» **TASK ITEM**: What is needed is an exact copy of the entries below, with every picture left out.

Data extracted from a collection
--------------------------------------------------

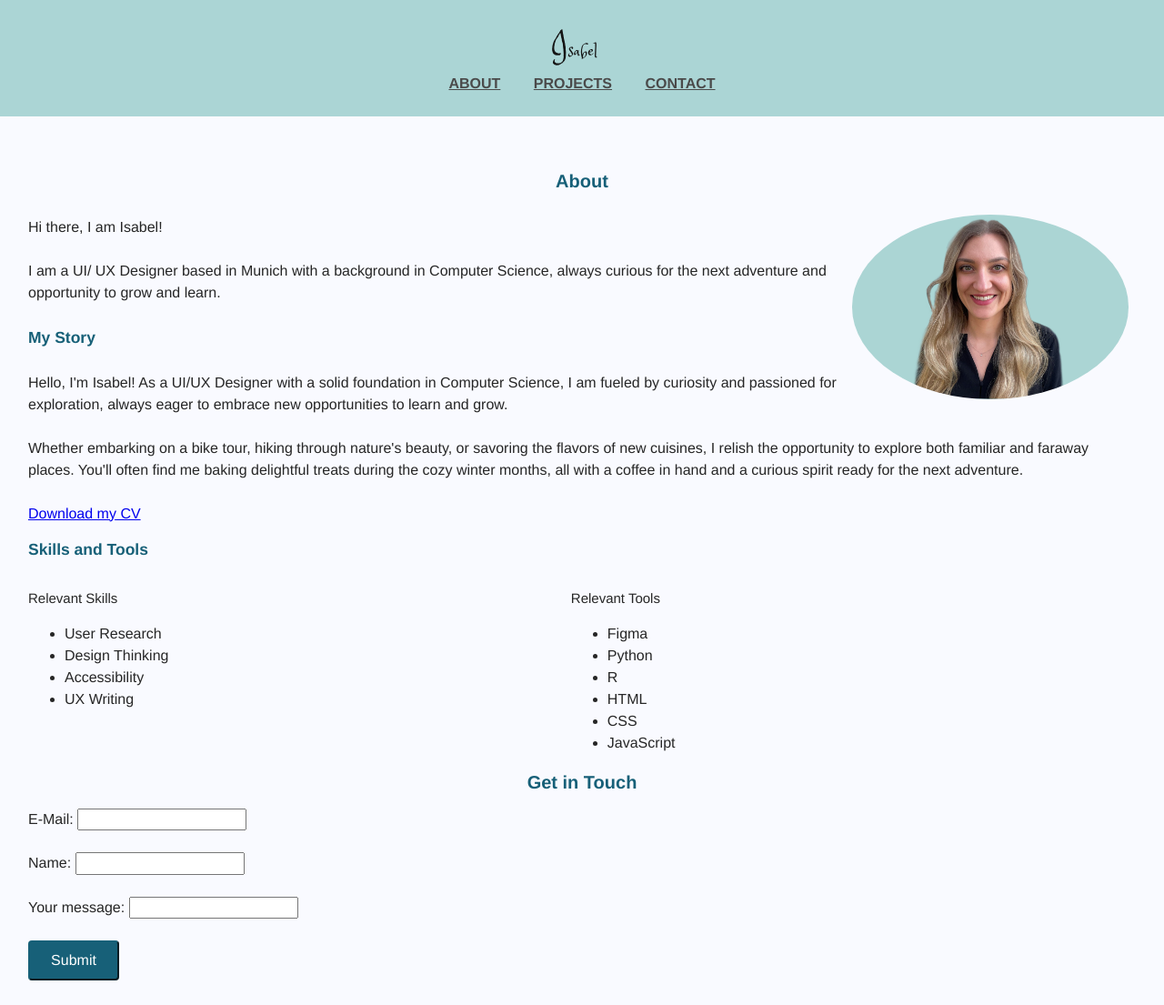
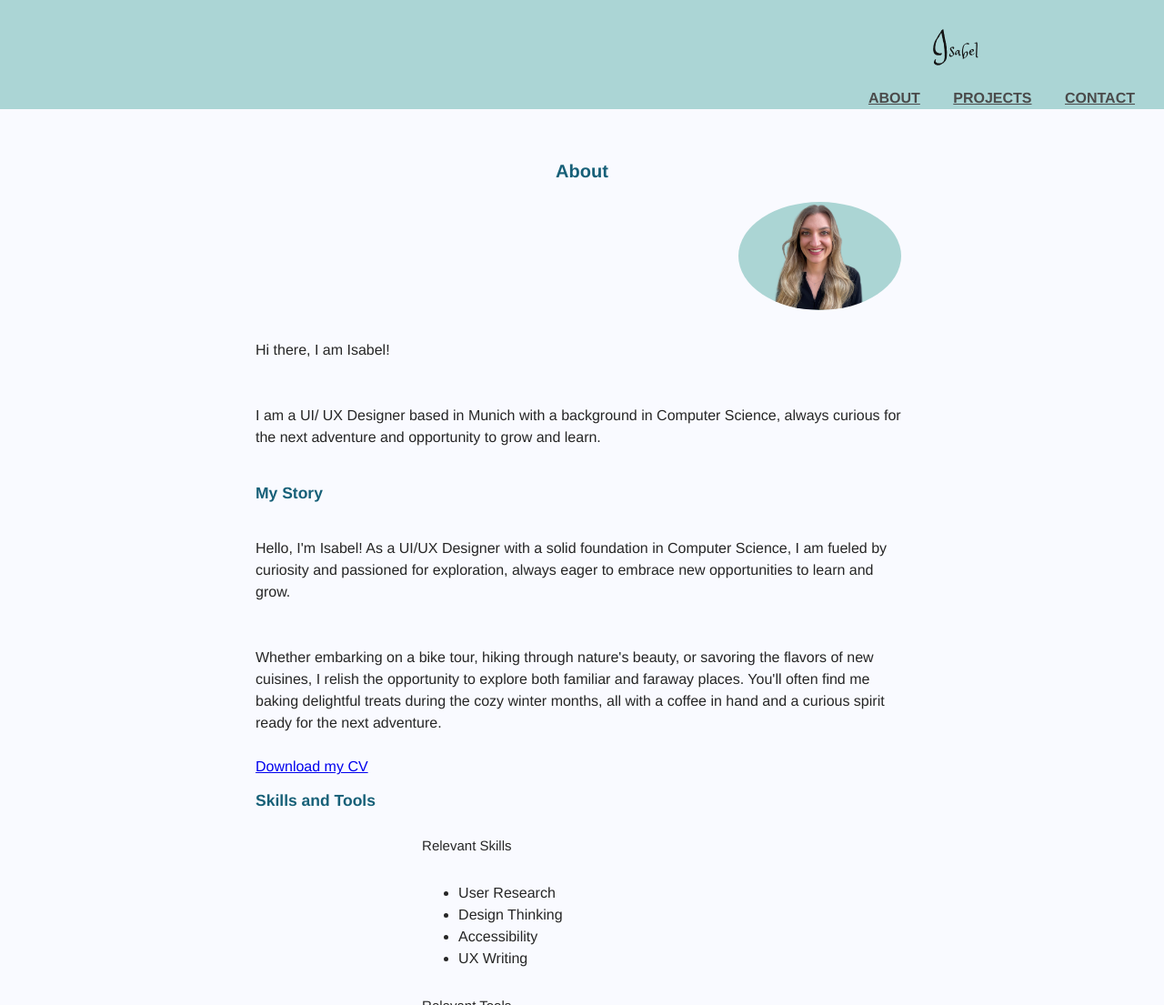
Before and after one commit to Isabel-W/CF-FEforDesigners, a plain HTML site: page index.html in a window 1280 px wide. Shown: the top 1105 px of the page at 91% size. Drawn offline with nearby package versions, Linux system fonts and the light colour scheme.

Commit message:
add adjustments based on excercise 1.8-Introduction

```diff
--- a/css/styles.css
+++ b/css/styles.css
@@ -29,6 +29,7 @@
 
 html {
   font-size: 62.5%;
+  scroll-behavior: smooth;
 }
 
 body {
@@ -38,24 +39,27 @@ body {
   line-height: 1.5;
   font-size: 16px;
   font-weight: 300;
-  align-content: center;
+  align-items: center;
 }
 
 h1 {
   font-size: 2rem;
   font-weight: 700;
   color: var(--primary);
+  line-height: 1.2;
 }
 
 h2 {
   font-size: 1.75rem;
   font-weight: 700;
   color: var(--primary);
+  line-height: 1.2;
 }
 
 h3 {
   font-size: 1.5rem;
   font-weight: 400;
+  line-height: 1.2;
 }
 
 /* header{
@@ -189,8 +193,14 @@ button:focus {
 
 header {
   background-color: var(--accent);
-  text-align: center;
+  text-align: unset;
   padding: 8px 0;
+  position: relative;
+}
+
+div {
+  margin: 0 auto;
+  width: 100%;
 }
 
 #navigation {
@@ -217,7 +227,7 @@ nav ul li a {
 #hero {
   background-color: (var(--background));
   padding: 20px 0;
-  display: inline-block;
+  display: block;
   width: 100%;
 }
 
@@ -226,7 +236,29 @@ nav ul li a {
 
 @media screen and (min-width: 300px) {}
 
-@media screen and (min-width: 640px) {}
+/* ==============================
+Medium devices (640px and larger)
+================================= */
+@media only screen and (min-width: 640px) {
+  header {
+    background-color: var(--accent);
+    text-align: start;
+    padding: 20px 0 100px;
+    flex-direction: column;
+  }
+
+  nav {
+    width: auto;
+    float: right; /* ToDo: resolve: removes header/ nav width ? */
+    margin-top: 4px;
+  }
+
+  div {
+    max-width: 750px;
+    display: grid;
+
+  }
+}
 
 @media screen and (min-width: 768px) {}
 
--- a/index.html
+++ b/index.html
@@ -93,18 +93,6 @@
                         </ul>
                     </div>
                 </div>
-                <div>
-                    <form action="tbd"> <!-- change to server-->
-                        <h1>Get in Touch</h1>
-                        <label for="email">E-Mail:</label>
-                        <input type="email" id="email" name="email"><br><br>
-                        <label for="name">Name:</label>
-                        <input type="text" id="name" name="name"><br><br>
-                        <label for="message">Your message:</label>
-                        <input type="text" id="message" name="message"><br><br>
-                        <input class="primary-button" type="submit" value="Submit"><br><br>
-                    </form>
-                </div>
             </div>
         </div>
     </main>
```
Also changed, not shown: contact.html (+13 -0 lines).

--------------------------------------------------

» **EXERCISE OUTPUT**:
Before and after one commit to Isabel-W/CF-FEforDesigners, a plain HTML site: page index.html in a window 1280 px wide. Shown: the top 1105 px of the page at 91% size. Drawn offline with nearby package versions, Linux system fonts and the light colour scheme.

Commit message:
add adjustments based on excercise 1.8-Introduction

```diff
--- a/css/styles.css
+++ b/css/styles.css
@@ -29,6 +29,7 @@
 
 html {
   font-size: 62.5%;
+  scroll-behavior: smooth;
 }
 
 body {
@@ -38,24 +39,27 @@ body {
   line-height: 1.5;
   font-size: 16px;
   font-weight: 300;
-  align-content: center;
+  align-items: center;
 }
 
 h1 {
   font-size: 2rem;
   font-weight: 700;
   color: var(--primary);
+  line-height: 1.2;
 }
 
 h2 {
   font-size: 1.75rem;
   font-weight: 700;
   color: var(--primary);
+  line-height: 1.2;
 }
 
 h3 {
   font-size: 1.5rem;
   font-weight: 400;
+  line-height: 1.2;
 }
 
 /* header{
@@ -189,8 +193,14 @@ button:focus {
 
 header {
   background-color: var(--accent);
-  text-align: center;
+  text-align: unset;
   padding: 8px 0;
+  position: relative;
+}
+
+div {
+  margin: 0 auto;
+  width: 100%;
 }
 
 #navigation {
@@ -217,7 +227,7 @@ nav ul li a {
 #hero {
   background-color: (var(--background));
   padding: 20px 0;
-  display: inline-block;
+  display: block;
   width: 100%;
 }
 
@@ -226,7 +236,29 @@ nav ul li a {
 
 @media screen and (min-width: 300px) {}
 
-@media screen and (min-width: 640px) {}
+/* ==============================
+Medium devices (640px and larger)
+================================= */
+@media only screen and (min-width: 640px) {
+  header {
+    background-color: var(--accent);
+    text-align: start;
+    padding: 20px 0 100px;
+    flex-direction: column;
+  }
+
+  nav {
+    width: auto;
+    float: right; /* ToDo: resolve: removes header/ nav width ? */
+    margin-top: 4px;
+  }
+
+  div {
+    max-width: 750px;
+    display: grid;
+
+  }
+}
 
 @media screen and (min-width: 768px) {}
 
--- a/index.html
+++ b/index.html
@@ -93,18 +93,6 @@
                         </ul>
                     </div>
                 </div>
-                <div>
-                    <form action="tbd"> <!-- change to server-->
-                        <h1>Get in Touch</h1>
-                        <label for="email">E-Mail:</label>
-                        <input type="email" id="email" name="email"><br><br>
-                        <label for="name">Name:</label>
-                        <input type="text" id="name" name="name"><br><br>
-                        <label for="message">Your message:</label>
-                        <input type="text" id="message" name="message"><br><br>
-                        <input class="primary-button" type="submit" value="Submit"><br><br>
-                    </form>
-                </div>
             </div>
         </div>
     </main>
```
Also changed, not shown: contact.html (+13 -0 lines).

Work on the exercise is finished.